● Data in this exercise:
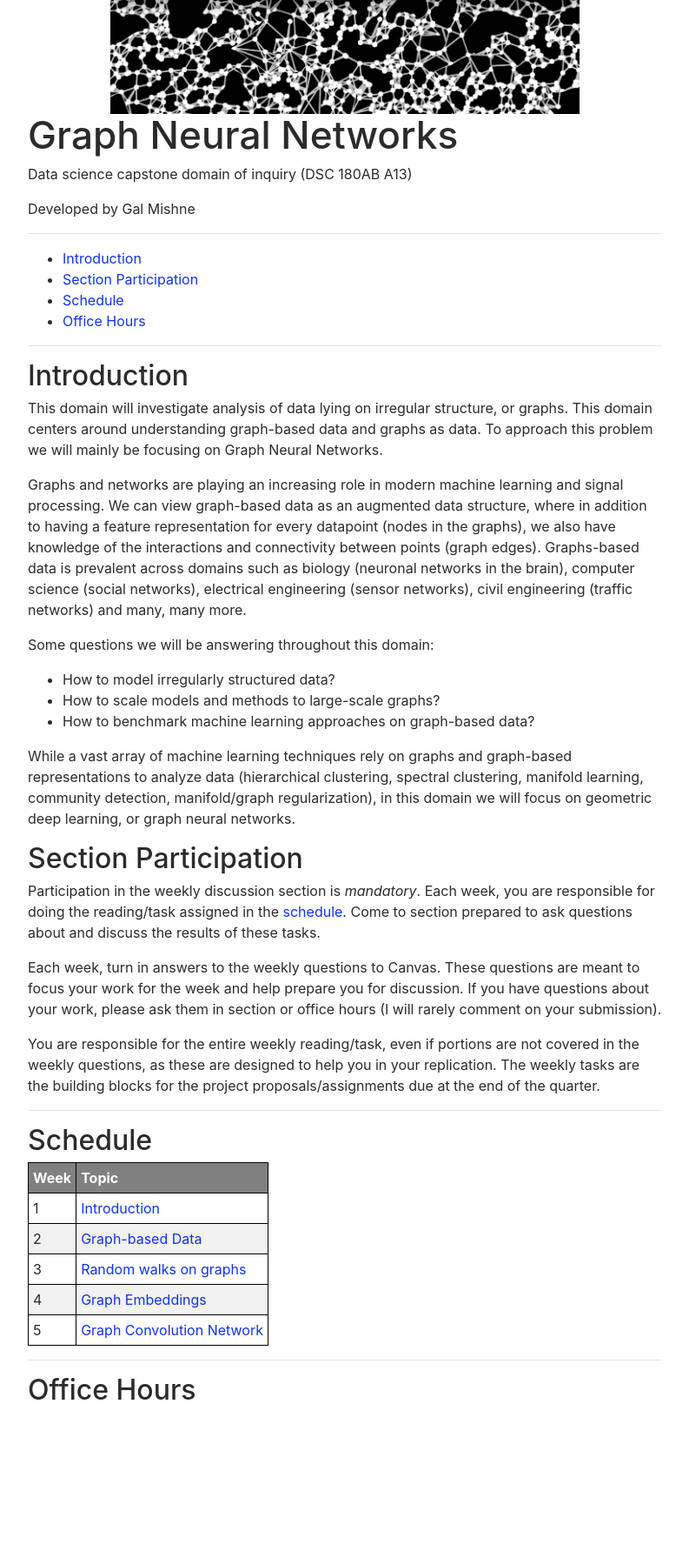
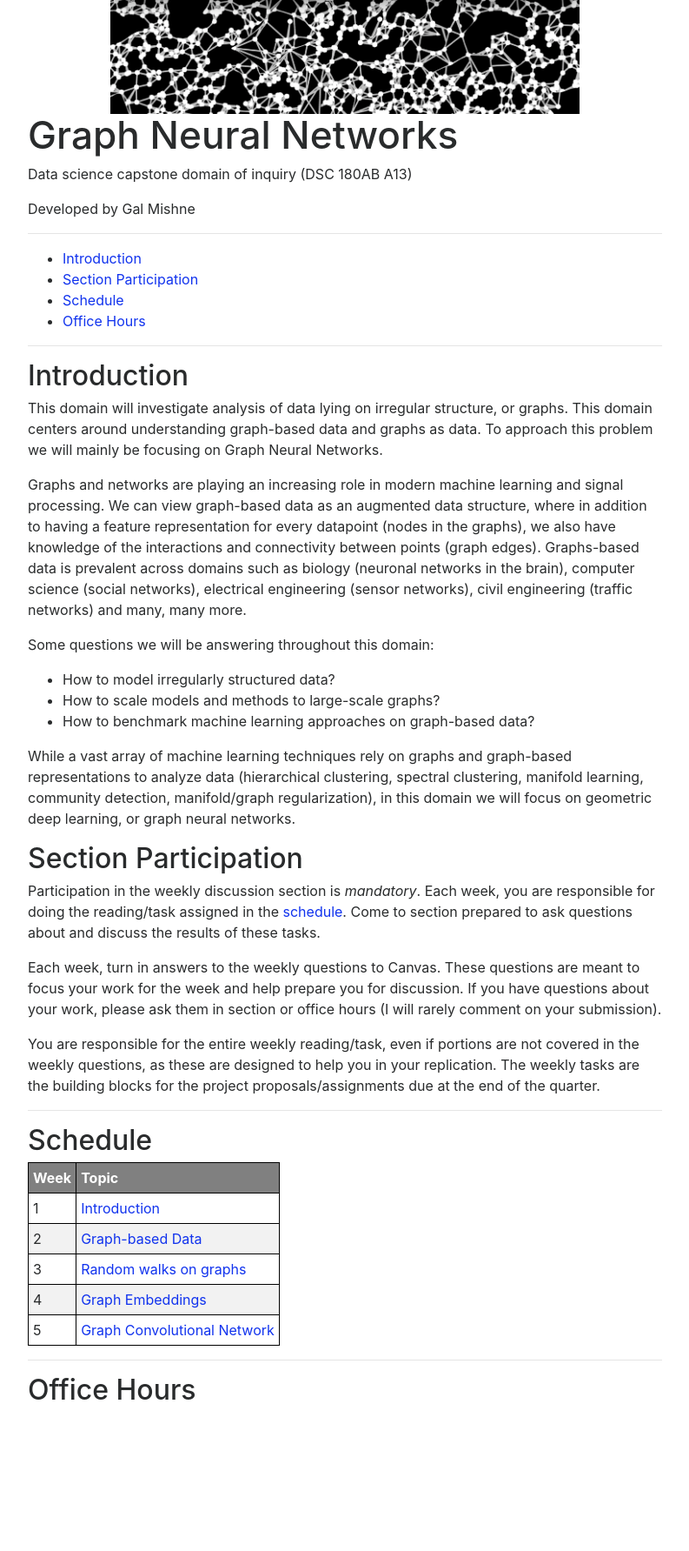
Before and after one commit to gmishne/capstone-graph-2022, a Jekyll site: the page built from index.md, in a window 1280 px wide. Shown: the whole page at 87% size, without its empty margins (243-1036 px from the left). Built offline with Jekyll 4.4.1, drawn with Linux system fonts in a browser that asks for light colours; nearby versions of some CDN libraries.

Commit message:
Update index.md

```diff
--- a/index.md
+++ b/index.md
@@ -56,7 +56,7 @@ end of the quarter.
 |2|[Graph-based Data]({{ "/weeks/02-Data" | absolute_url }})|
 |3|[Random walks on graphs]({{ "/weeks/03-Random-walks" | absolute_url }})|
 |4|[Graph Embeddings]({{ "/weeks/04-Graph-Methods-II" | absolute_url }})|
-|5|[Graph Convolution Network]({{ "/weeks/05-GCN" | absolute_url }})|
+|5|[Graph Convolutional Network]({{ "/weeks/05-GCN" | absolute_url }})|
 
 
 ---
```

● Goal of the exercise: Copy out each line carrying the string "weeks" from the data.

● Solution to this problem:
 |2|[Graph-based Data]({{ "/weeks/02-Data" | absolute_url }})|
 |3|[Random walks on graphs]({{ "/weeks/03-Random-walks" | absolute_url }})|
 |4|[Graph Embeddings]({{ "/weeks/04-Graph-Methods-II" | absolute_url }})|
-|5|[Graph Convolution Network]({{ "/weeks/05-GCN" | absolute_url }})|
+|5|[Graph Convolutional Network]({{ "/weeks/05-GCN" | absolute_url }})|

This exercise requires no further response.